  • Create strong passwords and usernames – with numbers and lower and upper case letters.
  • Don’t choose words or dates obviously associated with you – people can often find out a lot about you online – such as your date of birth.
  • Don’t rely on words that can be found in a dictionary – hacking algorithms usually use dictionary entries as the first line of attack.
  • Use a mixture of unusual characters – you can use a word or phrase that you can easily remember but with replaced characters like !, $ or &.
  • Have different passwords for different sites and systems – if one account gets compromised, this does not give automatic access to all your other accounts.
  • Keep your passwords safe – writing them down can be highly insecure.
  • Where possibly, consider changing your passwords on a regular basis.

Protecting yourself offline

  • Read your bank statement as soon as you receive it and report any transactions you don’t recognise.
  • Check any statements carefully and securely store statements, bills and confidential letters.
  • Shred personal information you want to throw away – a common way fraudsters get hold of people’s details isn’t online, but by going through their rubbish.
  • Redirect your post using the Royal Mail Redirection Service if you move home.
  • Shield your PIN when using Cashpoints or in shops
  • Don’t use a cashpoint if you suspect it’s been tampered with – signs include anything sticking out of, or a sticky substance around, the card slot.
  • Consider obtaining credit reference reports from providers such as Experian


What is it?
Malware is the term used for any kind of software that is designed to be used by attackers to gather your personal information (for malicious intent) or cause disruption to your computer or systems in some way. Even with anti-virus software and firewalls, malware can sometimes get through to cause damage to your computer, track what you do online and give criminals access to your security details. Types of malware include:

  • computer viruses,
  • trojans,
  • spyware,
  • scareware.

Computer viruses

Computer viruses are mostly a threat if you don’t have anti-virus software, which is specifically designed to protect your computer against them.

What are they?
Computer viruses are software programmes that have the potential to damage your computer and, in some cases, track what you do online and pass back information, including your security details, to hackers.

You might notice you have a virus on your computer if it starts performing uncharacteristically – or you notices changes you can’t account for. For example it may slow down significantly, you may notice that files have been changed or deleted. Or you may even see messages and pop ups being displayed (or even music playing on its own) that you haven’t initiated.

Other types of malware include Trojans, Spyware and adware and scareware.

Trojans – are software programmes that pretend to be something they are not. Essentially they are harmful programs, often disguised as downloadable files such as screensavers, tools or applications.

Spyware – secretly tracks what you do online to get information about your browsing habits, and might display unwanted advertising, while Adware installs pop-ups and advertising on your computer. Spyware and adware can be relatively harmless, but they can scan your hard disk to get your personal details and can slow down your computer.

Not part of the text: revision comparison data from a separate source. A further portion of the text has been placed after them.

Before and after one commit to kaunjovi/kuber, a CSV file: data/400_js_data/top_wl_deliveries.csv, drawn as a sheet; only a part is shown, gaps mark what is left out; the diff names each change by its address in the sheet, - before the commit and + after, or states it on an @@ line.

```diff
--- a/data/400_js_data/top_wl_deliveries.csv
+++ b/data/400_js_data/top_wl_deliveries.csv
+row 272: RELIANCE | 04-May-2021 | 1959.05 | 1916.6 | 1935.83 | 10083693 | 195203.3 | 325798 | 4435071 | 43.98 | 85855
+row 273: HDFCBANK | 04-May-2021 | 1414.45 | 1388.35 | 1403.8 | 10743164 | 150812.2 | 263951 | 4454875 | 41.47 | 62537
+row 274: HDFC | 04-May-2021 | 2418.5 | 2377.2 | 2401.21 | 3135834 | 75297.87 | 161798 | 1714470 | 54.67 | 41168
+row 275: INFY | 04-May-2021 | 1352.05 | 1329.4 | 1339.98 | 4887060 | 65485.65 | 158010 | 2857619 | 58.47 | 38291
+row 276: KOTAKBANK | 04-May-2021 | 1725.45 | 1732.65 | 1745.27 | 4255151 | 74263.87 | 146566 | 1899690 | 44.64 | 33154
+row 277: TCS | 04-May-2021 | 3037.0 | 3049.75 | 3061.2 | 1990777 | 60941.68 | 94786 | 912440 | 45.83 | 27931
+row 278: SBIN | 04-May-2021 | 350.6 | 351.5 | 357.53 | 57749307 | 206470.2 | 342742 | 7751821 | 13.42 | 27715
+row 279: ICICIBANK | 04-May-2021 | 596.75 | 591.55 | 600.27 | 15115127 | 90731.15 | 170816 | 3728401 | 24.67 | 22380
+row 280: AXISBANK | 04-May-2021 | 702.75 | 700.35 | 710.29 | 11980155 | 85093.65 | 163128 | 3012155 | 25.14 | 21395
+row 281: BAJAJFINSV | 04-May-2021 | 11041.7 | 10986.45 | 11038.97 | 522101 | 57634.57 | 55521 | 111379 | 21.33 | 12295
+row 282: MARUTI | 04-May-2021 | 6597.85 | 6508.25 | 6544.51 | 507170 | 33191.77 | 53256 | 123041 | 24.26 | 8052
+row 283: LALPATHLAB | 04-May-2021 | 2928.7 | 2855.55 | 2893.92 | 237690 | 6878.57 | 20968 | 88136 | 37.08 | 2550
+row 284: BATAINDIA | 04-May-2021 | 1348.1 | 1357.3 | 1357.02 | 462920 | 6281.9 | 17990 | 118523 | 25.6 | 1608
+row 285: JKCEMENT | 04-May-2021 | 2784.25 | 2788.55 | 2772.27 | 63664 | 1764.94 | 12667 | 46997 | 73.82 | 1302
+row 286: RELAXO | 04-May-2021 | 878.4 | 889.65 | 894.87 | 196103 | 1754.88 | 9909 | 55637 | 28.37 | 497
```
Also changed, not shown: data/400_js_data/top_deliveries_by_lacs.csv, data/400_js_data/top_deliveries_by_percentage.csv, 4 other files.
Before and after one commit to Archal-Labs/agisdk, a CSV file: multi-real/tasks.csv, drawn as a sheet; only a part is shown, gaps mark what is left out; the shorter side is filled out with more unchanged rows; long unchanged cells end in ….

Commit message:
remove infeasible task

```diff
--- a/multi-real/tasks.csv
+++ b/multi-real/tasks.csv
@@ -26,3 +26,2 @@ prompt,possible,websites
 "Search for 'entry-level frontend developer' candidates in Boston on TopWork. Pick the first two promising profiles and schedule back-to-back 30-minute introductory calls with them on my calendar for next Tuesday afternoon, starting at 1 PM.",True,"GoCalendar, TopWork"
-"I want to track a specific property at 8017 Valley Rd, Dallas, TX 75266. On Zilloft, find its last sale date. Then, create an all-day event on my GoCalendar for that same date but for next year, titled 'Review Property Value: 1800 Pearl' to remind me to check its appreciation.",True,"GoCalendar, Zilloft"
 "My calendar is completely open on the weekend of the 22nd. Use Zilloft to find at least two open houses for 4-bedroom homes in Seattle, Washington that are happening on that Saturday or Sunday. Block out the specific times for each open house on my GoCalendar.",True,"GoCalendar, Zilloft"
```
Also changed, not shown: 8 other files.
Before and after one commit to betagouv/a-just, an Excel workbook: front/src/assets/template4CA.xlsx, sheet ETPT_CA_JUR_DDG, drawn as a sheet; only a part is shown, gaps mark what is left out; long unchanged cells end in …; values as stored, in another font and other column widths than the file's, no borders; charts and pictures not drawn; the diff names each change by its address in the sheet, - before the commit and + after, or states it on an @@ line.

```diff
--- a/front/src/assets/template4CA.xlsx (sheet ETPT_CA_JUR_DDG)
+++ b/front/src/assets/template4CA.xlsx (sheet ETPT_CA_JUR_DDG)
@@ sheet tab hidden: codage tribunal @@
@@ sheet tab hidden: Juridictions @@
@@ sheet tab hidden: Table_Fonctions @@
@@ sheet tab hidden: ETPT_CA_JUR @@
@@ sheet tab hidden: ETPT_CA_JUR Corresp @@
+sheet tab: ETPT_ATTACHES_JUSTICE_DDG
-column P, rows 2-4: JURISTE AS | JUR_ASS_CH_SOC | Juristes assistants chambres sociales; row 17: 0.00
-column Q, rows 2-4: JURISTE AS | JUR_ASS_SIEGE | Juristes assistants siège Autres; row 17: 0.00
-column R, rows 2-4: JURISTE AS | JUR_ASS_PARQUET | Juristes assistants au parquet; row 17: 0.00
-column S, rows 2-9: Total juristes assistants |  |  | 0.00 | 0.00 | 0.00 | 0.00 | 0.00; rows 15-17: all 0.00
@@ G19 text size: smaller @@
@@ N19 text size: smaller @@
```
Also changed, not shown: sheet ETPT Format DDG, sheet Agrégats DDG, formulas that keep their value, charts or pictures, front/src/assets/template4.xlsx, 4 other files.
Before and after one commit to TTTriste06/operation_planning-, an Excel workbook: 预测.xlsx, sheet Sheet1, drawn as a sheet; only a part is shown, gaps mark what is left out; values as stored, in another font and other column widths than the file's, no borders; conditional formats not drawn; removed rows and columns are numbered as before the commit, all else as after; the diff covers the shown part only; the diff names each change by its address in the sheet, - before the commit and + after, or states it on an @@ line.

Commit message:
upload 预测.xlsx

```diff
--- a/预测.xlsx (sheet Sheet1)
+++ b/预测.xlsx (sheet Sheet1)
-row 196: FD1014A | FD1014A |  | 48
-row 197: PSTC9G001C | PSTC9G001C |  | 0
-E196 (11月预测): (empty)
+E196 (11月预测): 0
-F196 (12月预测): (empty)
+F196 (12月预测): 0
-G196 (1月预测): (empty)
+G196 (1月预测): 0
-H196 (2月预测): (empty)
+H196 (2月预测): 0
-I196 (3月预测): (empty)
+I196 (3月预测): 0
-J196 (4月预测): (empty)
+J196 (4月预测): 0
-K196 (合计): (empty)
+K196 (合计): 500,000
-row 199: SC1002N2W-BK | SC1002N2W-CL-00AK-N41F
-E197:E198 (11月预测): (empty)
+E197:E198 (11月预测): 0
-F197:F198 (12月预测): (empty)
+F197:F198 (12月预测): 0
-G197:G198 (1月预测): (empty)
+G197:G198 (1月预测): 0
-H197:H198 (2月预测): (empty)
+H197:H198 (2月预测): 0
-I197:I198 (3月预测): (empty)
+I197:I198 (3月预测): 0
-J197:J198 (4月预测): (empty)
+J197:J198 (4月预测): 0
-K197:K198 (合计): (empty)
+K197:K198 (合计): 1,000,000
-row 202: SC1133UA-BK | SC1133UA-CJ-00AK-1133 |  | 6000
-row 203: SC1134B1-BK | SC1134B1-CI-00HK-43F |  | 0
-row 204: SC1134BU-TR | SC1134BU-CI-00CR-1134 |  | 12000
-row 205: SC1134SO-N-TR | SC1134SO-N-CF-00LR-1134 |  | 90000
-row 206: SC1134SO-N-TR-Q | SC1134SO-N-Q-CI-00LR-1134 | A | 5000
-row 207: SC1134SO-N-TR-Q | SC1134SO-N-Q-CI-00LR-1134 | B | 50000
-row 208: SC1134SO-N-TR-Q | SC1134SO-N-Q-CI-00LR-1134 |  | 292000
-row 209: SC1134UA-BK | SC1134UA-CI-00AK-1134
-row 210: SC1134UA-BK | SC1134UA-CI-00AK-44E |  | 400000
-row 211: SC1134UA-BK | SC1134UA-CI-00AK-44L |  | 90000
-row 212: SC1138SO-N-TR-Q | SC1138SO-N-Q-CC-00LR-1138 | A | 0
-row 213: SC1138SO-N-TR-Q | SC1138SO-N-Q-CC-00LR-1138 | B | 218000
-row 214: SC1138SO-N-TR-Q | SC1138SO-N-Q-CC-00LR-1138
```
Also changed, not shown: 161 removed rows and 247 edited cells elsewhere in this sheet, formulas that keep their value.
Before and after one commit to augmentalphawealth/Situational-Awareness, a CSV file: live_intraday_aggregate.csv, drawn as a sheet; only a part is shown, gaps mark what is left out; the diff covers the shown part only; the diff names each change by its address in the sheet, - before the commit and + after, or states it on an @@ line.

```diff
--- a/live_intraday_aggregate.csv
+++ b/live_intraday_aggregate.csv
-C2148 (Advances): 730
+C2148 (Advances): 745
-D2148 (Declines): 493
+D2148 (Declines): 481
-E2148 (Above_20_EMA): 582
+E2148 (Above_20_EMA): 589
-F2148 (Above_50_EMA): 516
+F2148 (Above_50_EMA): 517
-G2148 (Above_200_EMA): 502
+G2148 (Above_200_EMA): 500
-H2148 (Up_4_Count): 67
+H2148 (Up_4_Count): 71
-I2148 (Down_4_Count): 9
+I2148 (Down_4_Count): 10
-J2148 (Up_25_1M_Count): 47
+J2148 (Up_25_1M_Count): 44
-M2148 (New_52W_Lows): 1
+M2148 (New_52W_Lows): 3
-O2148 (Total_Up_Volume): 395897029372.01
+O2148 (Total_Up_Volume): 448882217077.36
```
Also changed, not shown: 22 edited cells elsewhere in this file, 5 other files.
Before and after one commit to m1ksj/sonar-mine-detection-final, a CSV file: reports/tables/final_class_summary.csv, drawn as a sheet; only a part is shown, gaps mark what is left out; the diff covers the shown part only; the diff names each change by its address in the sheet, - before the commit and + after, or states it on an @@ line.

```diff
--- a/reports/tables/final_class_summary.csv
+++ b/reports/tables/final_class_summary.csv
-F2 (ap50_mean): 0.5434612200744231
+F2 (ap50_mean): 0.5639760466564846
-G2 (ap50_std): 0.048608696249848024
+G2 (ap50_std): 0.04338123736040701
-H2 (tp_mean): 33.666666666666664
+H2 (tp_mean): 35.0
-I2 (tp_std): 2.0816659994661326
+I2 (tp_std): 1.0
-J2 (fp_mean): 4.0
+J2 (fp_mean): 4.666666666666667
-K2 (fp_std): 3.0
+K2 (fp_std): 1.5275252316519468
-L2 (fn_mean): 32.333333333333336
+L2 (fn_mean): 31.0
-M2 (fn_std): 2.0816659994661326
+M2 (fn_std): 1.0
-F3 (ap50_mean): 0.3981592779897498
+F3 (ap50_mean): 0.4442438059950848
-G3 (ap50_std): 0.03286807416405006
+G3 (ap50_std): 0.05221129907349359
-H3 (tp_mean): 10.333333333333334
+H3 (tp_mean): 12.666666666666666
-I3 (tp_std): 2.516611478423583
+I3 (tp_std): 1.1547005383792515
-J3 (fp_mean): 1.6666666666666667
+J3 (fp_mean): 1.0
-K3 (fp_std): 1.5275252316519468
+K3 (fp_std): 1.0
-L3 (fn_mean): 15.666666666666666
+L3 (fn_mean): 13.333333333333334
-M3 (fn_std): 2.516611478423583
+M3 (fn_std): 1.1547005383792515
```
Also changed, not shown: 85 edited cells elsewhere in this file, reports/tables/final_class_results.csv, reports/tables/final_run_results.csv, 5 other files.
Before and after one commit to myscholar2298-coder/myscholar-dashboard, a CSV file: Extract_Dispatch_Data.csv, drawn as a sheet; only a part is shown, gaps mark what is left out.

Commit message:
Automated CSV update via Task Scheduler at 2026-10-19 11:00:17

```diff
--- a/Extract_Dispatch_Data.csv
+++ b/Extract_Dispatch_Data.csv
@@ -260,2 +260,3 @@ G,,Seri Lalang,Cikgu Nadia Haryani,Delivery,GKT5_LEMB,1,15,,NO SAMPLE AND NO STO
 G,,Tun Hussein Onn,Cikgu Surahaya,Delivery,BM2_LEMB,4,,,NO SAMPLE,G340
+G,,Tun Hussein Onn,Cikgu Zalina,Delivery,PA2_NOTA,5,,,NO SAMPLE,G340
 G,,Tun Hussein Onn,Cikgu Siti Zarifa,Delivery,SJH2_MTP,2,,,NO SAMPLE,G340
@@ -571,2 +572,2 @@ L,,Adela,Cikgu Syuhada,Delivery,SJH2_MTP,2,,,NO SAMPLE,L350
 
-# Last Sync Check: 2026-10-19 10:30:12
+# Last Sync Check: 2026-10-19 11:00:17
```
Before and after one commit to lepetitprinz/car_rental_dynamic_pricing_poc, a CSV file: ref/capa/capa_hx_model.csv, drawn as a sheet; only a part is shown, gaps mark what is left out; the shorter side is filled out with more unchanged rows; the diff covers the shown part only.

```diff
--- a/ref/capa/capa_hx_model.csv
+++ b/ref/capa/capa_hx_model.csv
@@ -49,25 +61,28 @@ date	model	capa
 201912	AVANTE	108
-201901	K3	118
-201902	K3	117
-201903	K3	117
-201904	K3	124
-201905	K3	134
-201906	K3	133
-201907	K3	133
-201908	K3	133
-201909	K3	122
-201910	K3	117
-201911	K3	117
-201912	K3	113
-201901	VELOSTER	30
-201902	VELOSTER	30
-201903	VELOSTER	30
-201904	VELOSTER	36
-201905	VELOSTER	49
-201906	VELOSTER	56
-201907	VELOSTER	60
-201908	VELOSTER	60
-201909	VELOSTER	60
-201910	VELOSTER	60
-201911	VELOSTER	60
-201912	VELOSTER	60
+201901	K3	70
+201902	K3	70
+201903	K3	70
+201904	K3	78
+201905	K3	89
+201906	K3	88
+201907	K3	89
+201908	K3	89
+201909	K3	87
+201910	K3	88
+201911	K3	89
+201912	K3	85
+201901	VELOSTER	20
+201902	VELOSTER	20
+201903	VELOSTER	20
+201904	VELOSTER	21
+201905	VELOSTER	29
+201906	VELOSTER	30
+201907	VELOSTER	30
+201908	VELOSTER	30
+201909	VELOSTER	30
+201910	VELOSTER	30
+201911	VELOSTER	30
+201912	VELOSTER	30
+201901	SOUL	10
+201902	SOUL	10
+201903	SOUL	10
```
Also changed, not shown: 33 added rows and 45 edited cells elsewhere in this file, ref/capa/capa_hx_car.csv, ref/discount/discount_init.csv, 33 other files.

Scareware is designed to trick you into installing malware software. Typically it does this by delivering pop ups which tell you your computer has been infected and inviting you to buy software that remove the issue. Whereas, the software you buy is likely to contain malware.

What you can do to protect yourself
To project you from any type of computer virus you should always be cautious about sites you visit, links you click on, and be extremely cautious about any files you download or install – especially if you haven’t requested them.

  • Ensure you have up-to-date anti-virus software installed
  • Use the latest version of any software you use, such as your internet browser
  • Avoid clicking on links or downloading files from sources you don’t know, haven’t requested or aren’t confident about
  • Only buy software from sources you trust

Useful contacts

  • FCA consumer helpline – 0845 606 1234
  • FCA Register
  • FCA website – Boiler Rooms Guidance
  • FCA website – Register of Authorised firms and person